All entrepreneurs understand that procedural law rests at the very core of the legal system. Many disputes between parties find mutual resolution, yet it is precisely those disputes that escalate into litigation need effective resolution. Judges, arbitrators are called into play to settle the lawsuit. More often than not, to be in the ‘right’ does not translate into a winning suit. To persuade the judge/arbitrator that you are actually ‘in the right’ is an artform: the métier of the litigator.
The litigation department at Van Diepen Van der Kroef specialises in the complexities of court cases, arbitration and/or binding advice and will assist along the procedural path to resolution. Our lawyers offer expert advice, creative as well as solid strategies and serve writs of attachment to preserve assets. Litigators at our firm will represent you throughout the civil procedure process in court, on appeal and of course at the Commercial Division at court. Cross-border litigation and international arbitration are additional fields of expertise within the practice group.
The chance for settlement will be enhanced by the appropriate strategy and procedural path. You will receive insightful advice if a judgment rather than a settlement is to your advantage.
Specific areas of proficiency include:
- Civil procedure at courts and appeal chambers
- Commercial Division enquiry processes
- Summary proceedings
- Attachment and/or seizure proceedings
- Arbitral proceedings at the NAI, Dutch Council for Construction Arbitration, ICC and German-Dutch Chamber of Commerce (DNHK)
- Litigation at the European Court of Justice
- Litigation at the European Court for Human Rights (ECHR)
- Binding advice
Are you seeking legal advice? Our litigation team is proud of its expertise. Contact one of our specialists here.
Litigation in relation to other areas of the law

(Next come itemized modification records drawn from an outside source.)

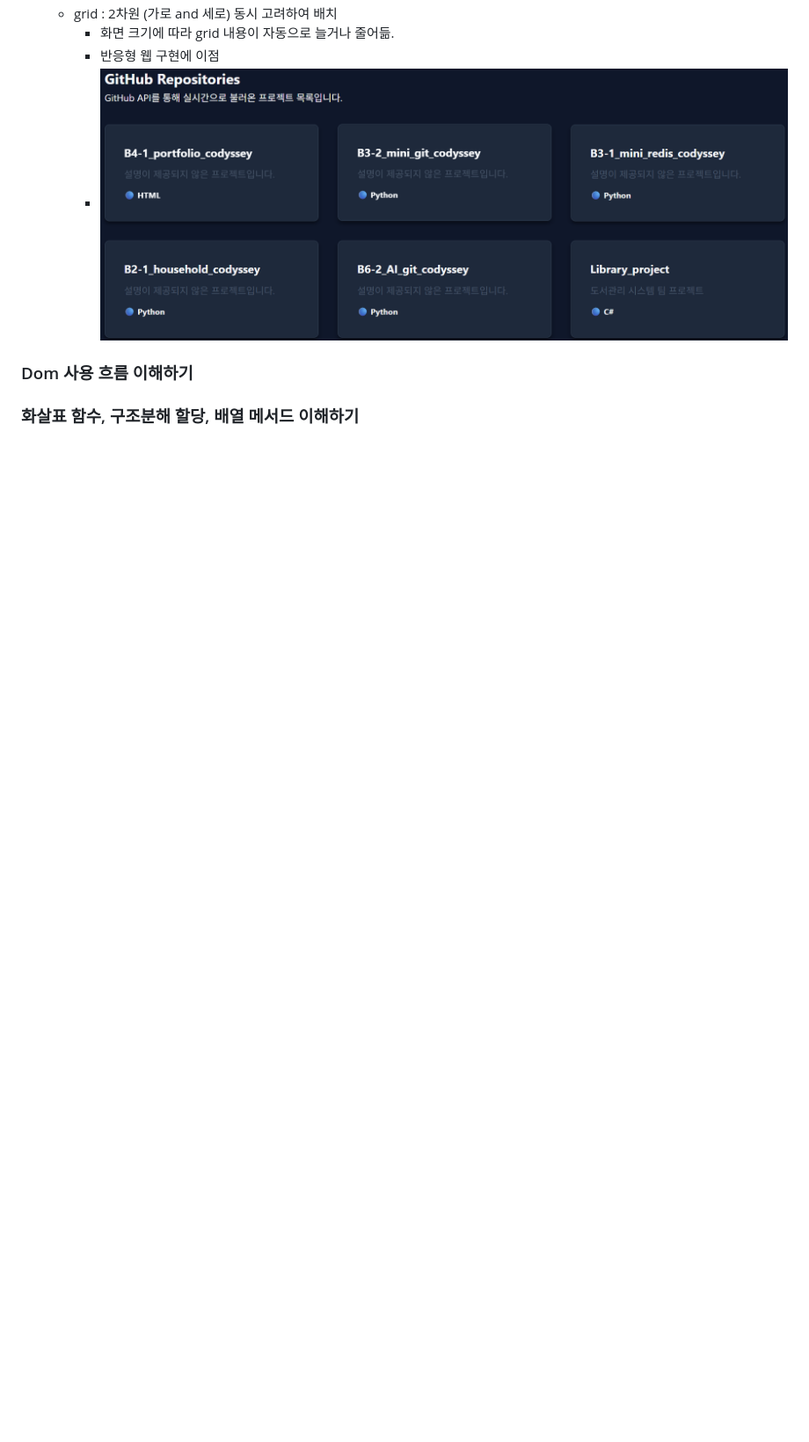
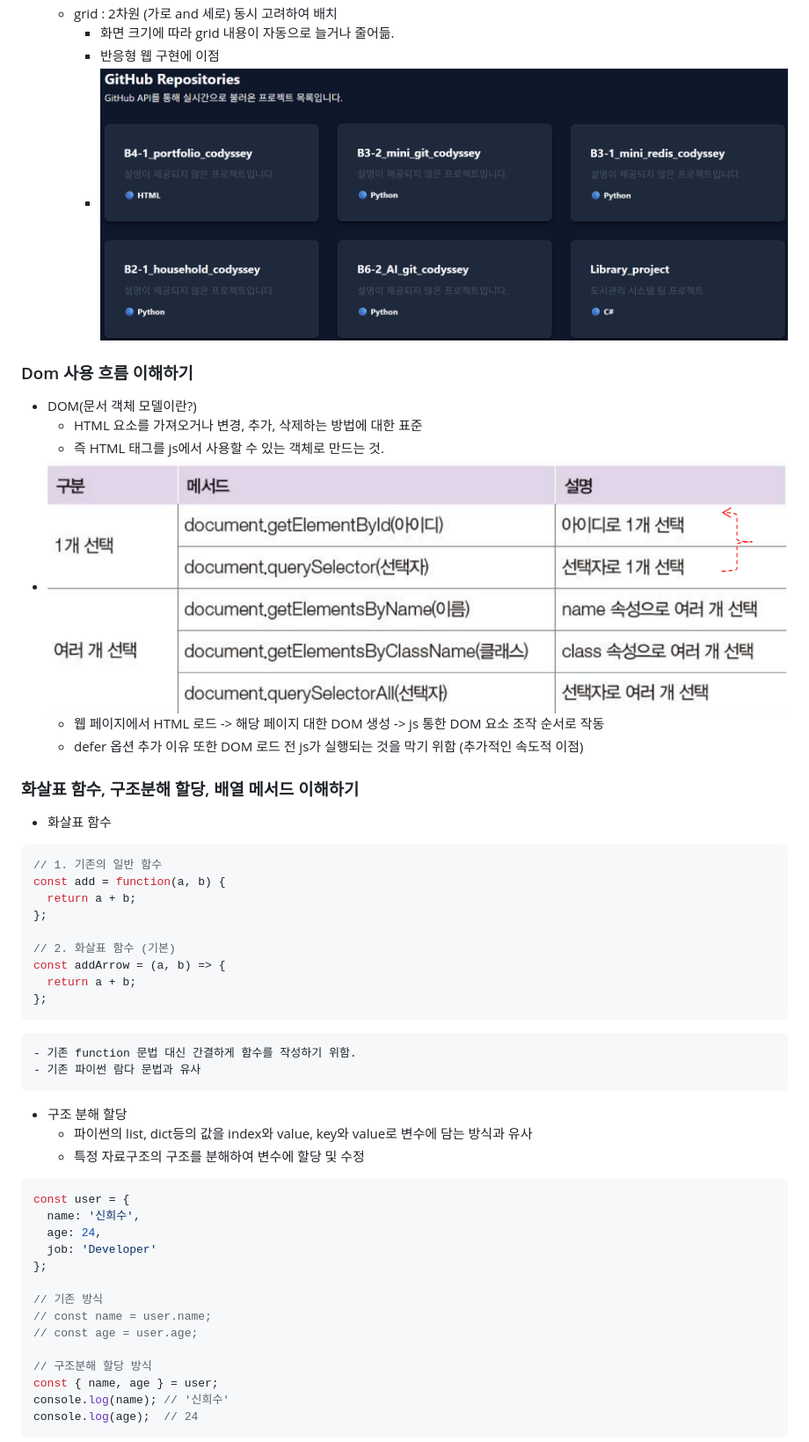
Before and after one commit to star-candy/B4-1_portfolio_codyssey, a Markdown page: README.md, the part around one of its changes. Shown at 88% size. GitHub-like rendering; pictures changed too: images/image3.png (added); blank space fills up the shorter version.

````diff
--- a/README.md
+++ b/README.md
@@ -48,9 +48,50 @@
 
 
 ### Dom 사용 흐름 이해하기
+- DOM(문서 객체 모델이란?)
+    - HTML 요소를 가져오거나 변경, 추가, 삭제하는 방법에 대한 표준
+    - 즉 HTML 태그를 js에서 사용할 수 있는 객체로 만드는 것.
+- ![alt text](images/image3.png)
+    - 웹 페이지에서 HTML 로드 -> 해당 페이지 대한 DOM 생성 -> js 통한 DOM 요소 조작 순서로 작동
+    - defer 옵션 추가 이유 또한 DOM 로드 전 js가 실행되는 것을 막기 위함 (추가적인 속도적 이점)
 
 
 
 ### 화살표 함수, 구조분해 할당, 배열 메서드 이해하기
+- 화살표 함수
+```javascript
+// 1. 기존의 일반 함수
+const add = function(a, b) {
+  return a + b;
+};
+
+// 2. 화살표 함수 (기본)
+const addArrow = (a, b) => {
+  return a + b;
+};
+```
+    - 기존 function 문법 대신 간결하게 함수를 작성하기 위함.
+    - 기존 파이썬 람다 문법과 유사
+
+- 구조 분해 할당
+    - 파이썬의 list, dict등의 값을 index와 value, key와 value로 변수에 담는 방식과 유사
+    - 특정 자료구조의 구조를 분해하여 변수에 할당 및 수정
+
+```javascript
+const user = {
+  name: '신희수',
+  age: 24,
+  job: 'Developer'
+};
+
+// 기존 방식
+// const name = user.name;
+// const age = user.age;
+
+// 구조분해 할당 방식
+const { name, age } = user;
+console.log(name); // '신희수'
+console.log(age);  // 24
+```
 
 
````
Also changed, not shown: other parts of README.md (+31 -1 lines), 1 other file.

Our litigators work with other in-house legal specialists in company law, intellectual property law, real estate and/or labor law. Cross-border legal expertise in German, French and Japanese law can prove to be of indispensible value.